The International Day for the Elimination of Violence Against Women march in Nicaragua's capital Nov. 25 was ironically shut down by the riot police, who blocked the streets off shortly after the demonstrators gathered. National Police troops also detained several women who were travelling to Managua from elsewhere around the country to attend the march, with vehicles stopped and seized with delegations from Chinandega, Masaya and Matagalpa. The Managua march was emotionally charged, as it was led by Elea Valle—a campesina woman whose husband, son and daughter were killed two weeks earlier in a raid by army troops on their home in the country's eastern rainforest.
A new report from Amnesty International accuses the Nicaraguan government of "placing business before the future of the country and its people" with its inter-oceanic canal mega-scheme "that will affect the livelihoods of tens of thousands of people and might leave many homeless." The report, Danger: Rights for sale, charges that "the obscure legal framework that led to the concession of the project, without genuine consultation with all affected communities, violates a catalogue of national and international standards on human rights and might lead to the forced eviction of hundreds of families." It also accuses authorities of harassing and persecuting opponents of the project. (Amnesty International, Aug. 3)
Panama announced June 13 that it is breaking its long-standing diplomatic ties with Taiwan in favor of establishing relations with China—a clear political coup for Beijing. The Panamanian statement said it recognized "only one China" and considers Taiwan to be part of it. The change was spurred by an unavoidable fact: China is the second most important Panama Canal user after the United States. Last year it sent 38 million metric tons of cargo through the interoceanic waterway, accounting for 19% of its traffic. The announcement of the diplomatic switch also comes just as Chinese enterprises began building a container port, with natural gas terminals, in Panama's Colón province, on the Atlantic side of the canal. "I think Dominican Republic and Nicaragua will soon follow," Mexico's former ambassador to China, Jorge Guajardo, tweeted soon after the announcement.
President Trump announced his decision June 1 to pull the United States out of the Paris Agreement on Climate, signed by 195 nations and formally joined by 147, including the US. The United States now joins Syria and Nicaragua as the only nations in the world not supporting the accord.
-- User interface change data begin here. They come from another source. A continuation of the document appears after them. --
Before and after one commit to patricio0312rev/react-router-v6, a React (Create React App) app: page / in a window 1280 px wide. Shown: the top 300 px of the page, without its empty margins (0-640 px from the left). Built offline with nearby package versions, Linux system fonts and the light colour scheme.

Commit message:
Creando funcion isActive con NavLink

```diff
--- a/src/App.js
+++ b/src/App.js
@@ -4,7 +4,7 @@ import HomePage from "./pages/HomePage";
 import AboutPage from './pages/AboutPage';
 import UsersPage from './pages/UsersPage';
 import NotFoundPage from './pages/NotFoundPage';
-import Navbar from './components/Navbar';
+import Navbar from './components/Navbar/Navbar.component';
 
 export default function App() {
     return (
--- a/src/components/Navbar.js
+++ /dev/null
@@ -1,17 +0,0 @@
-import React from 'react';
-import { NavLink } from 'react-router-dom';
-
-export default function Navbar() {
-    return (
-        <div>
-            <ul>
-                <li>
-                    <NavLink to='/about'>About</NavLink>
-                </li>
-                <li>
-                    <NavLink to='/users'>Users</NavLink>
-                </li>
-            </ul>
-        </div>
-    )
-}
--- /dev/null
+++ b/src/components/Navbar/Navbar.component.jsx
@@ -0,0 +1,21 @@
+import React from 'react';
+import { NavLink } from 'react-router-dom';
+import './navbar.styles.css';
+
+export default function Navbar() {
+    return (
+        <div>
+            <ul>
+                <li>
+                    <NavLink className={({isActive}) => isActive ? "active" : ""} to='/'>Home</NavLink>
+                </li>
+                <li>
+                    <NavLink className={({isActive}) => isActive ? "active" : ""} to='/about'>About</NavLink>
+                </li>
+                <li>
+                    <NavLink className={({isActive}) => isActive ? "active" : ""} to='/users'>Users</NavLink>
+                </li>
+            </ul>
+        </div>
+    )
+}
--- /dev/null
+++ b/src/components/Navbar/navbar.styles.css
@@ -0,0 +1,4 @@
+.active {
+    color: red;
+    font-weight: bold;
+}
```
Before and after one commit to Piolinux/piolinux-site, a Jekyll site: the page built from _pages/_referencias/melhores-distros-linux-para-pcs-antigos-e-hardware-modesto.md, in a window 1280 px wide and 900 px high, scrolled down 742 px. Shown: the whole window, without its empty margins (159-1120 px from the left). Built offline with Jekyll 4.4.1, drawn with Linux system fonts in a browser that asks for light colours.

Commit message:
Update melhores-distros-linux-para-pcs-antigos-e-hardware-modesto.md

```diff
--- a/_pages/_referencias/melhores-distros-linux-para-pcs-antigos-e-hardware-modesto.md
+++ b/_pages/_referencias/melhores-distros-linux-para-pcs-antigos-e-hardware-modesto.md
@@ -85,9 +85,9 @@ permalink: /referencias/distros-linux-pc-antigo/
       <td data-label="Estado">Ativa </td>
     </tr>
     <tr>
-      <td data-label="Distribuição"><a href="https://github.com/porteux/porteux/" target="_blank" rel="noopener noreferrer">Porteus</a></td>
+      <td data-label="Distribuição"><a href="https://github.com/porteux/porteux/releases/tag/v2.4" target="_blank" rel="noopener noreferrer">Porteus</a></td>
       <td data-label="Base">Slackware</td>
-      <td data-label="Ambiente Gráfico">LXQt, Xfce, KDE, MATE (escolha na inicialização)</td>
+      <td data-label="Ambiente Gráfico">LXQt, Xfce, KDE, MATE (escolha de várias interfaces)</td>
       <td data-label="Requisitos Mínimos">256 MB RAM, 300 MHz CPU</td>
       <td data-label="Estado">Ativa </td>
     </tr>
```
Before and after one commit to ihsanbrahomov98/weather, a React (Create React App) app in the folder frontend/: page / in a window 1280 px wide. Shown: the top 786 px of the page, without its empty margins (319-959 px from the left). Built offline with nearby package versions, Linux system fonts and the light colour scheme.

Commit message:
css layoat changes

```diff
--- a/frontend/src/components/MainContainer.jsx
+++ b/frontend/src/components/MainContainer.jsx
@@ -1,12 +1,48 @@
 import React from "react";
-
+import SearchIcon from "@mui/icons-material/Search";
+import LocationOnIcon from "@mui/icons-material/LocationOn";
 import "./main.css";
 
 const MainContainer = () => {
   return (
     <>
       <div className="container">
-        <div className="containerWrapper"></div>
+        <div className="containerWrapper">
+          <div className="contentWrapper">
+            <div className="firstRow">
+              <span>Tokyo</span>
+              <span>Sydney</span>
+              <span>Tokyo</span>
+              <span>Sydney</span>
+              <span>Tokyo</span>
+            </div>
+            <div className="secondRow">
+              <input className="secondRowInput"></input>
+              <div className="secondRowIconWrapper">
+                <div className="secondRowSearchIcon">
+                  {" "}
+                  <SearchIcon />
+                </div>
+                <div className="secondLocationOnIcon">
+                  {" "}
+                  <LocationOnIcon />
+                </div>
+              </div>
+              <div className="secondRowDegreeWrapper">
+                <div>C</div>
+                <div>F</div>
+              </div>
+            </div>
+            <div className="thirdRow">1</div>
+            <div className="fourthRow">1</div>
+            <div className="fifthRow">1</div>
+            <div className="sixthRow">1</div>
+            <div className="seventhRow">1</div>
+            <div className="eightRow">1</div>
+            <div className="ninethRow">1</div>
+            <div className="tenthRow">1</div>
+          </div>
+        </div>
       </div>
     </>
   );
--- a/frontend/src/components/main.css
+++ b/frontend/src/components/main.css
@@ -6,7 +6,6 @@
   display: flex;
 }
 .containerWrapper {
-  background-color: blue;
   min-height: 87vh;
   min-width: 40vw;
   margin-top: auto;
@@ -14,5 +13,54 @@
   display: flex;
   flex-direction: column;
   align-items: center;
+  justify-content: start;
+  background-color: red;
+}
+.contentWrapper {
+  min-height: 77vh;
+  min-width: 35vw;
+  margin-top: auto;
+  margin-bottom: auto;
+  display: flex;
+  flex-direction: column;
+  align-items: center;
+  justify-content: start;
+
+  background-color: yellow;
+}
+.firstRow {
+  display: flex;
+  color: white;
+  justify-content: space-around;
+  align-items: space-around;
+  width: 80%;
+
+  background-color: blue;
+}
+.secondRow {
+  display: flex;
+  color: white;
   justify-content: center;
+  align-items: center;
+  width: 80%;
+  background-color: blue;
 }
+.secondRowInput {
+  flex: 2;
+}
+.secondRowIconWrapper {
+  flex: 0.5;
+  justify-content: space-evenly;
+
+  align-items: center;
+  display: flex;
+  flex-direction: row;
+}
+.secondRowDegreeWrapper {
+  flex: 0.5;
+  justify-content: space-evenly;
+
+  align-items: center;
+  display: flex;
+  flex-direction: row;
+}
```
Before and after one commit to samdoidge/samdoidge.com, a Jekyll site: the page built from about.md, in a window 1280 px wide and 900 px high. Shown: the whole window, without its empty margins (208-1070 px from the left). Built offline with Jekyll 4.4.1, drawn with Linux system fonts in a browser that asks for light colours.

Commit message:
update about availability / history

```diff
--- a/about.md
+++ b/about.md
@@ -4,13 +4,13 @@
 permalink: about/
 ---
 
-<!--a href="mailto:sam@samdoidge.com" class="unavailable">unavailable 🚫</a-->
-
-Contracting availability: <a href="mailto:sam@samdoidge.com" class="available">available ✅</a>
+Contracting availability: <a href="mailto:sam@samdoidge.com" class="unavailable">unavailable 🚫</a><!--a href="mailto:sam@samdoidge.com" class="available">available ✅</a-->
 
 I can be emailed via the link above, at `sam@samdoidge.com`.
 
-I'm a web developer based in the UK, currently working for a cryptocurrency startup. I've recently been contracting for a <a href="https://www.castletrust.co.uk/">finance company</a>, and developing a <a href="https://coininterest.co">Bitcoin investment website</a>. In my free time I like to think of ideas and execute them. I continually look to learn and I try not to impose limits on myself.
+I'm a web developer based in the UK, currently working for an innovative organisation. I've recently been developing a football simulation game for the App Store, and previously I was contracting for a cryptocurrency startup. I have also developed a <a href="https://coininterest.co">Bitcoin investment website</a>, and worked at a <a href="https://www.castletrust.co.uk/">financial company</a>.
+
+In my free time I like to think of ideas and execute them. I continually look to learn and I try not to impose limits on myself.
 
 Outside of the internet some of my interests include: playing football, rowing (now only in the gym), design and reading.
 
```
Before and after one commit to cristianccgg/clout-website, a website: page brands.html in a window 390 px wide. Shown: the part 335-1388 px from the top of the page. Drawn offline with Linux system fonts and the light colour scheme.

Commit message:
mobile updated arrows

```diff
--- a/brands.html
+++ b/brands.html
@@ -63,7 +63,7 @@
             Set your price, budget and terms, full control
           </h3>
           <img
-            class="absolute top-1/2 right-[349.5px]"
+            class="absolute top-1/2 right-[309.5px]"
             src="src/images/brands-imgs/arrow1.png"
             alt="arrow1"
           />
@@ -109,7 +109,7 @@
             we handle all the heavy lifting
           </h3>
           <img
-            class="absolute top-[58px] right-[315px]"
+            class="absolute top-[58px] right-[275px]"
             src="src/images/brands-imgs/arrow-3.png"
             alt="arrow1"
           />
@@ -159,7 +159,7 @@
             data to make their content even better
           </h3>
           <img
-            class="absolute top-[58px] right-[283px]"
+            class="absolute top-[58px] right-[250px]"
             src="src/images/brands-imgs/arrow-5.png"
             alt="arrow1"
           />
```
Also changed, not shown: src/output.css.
Nicaragua, it should be noted, failed to join because the terms of the accord are not binding, and it was therefore considered too weak. Syria is consumed by internal war, and was iced from the negotiations by restrictions on its envoys traveling to the talks. The agreement, which seeks to limit global warming to 2°C above pre-industrial levels, came into force on Nov. 4, 2016, just days before Trump was elected. Each country sets its own commitments under the accord. The United States, second-largest emitter on the planet after China, had committed to reducing its carbon emissions by 26 to 28% below 2005 levels by 2025. It also commited up to $3 billion in aid for poorer countries to address climate change by 2020. (ENS, June 2; NYT, June 1; WP, May 31)
After President Donald Trump's inauguration, Mexico saw a wave of angry protests against his proposed border wall, with more than 20,000 marching in Mexico City on Feb. 12, chanting "Pay for your own wall!" But now this wave of anger is crystalizing around concrete legal initiatives that could be very problematic for the White House. First, the front-runner for next year's Mexican presidential election, the left-populist Andres Manuel López Obrador, has filed a complaint with the Inter-American Commission on Human Rights against the proposed wall.
A Colombian cartel operative who established Central America's remote and lawless Miskito Coast as a major cocaine transfer point, building a mini-empire in the region of jungle, savanna and offshore cays, has since Feb. 7 been cooling his heels in Managua's notorious El Chipote prison, according to a Feb. 26 report in Nicaraguan daily La Prensa. Although his capture was confirmed by his attorney, Nicaraguan authorities failed to announce the arrest of the country's most-wanted crime lord, Amauri Carmona Morelos AKA Alberto Ruiz Cano.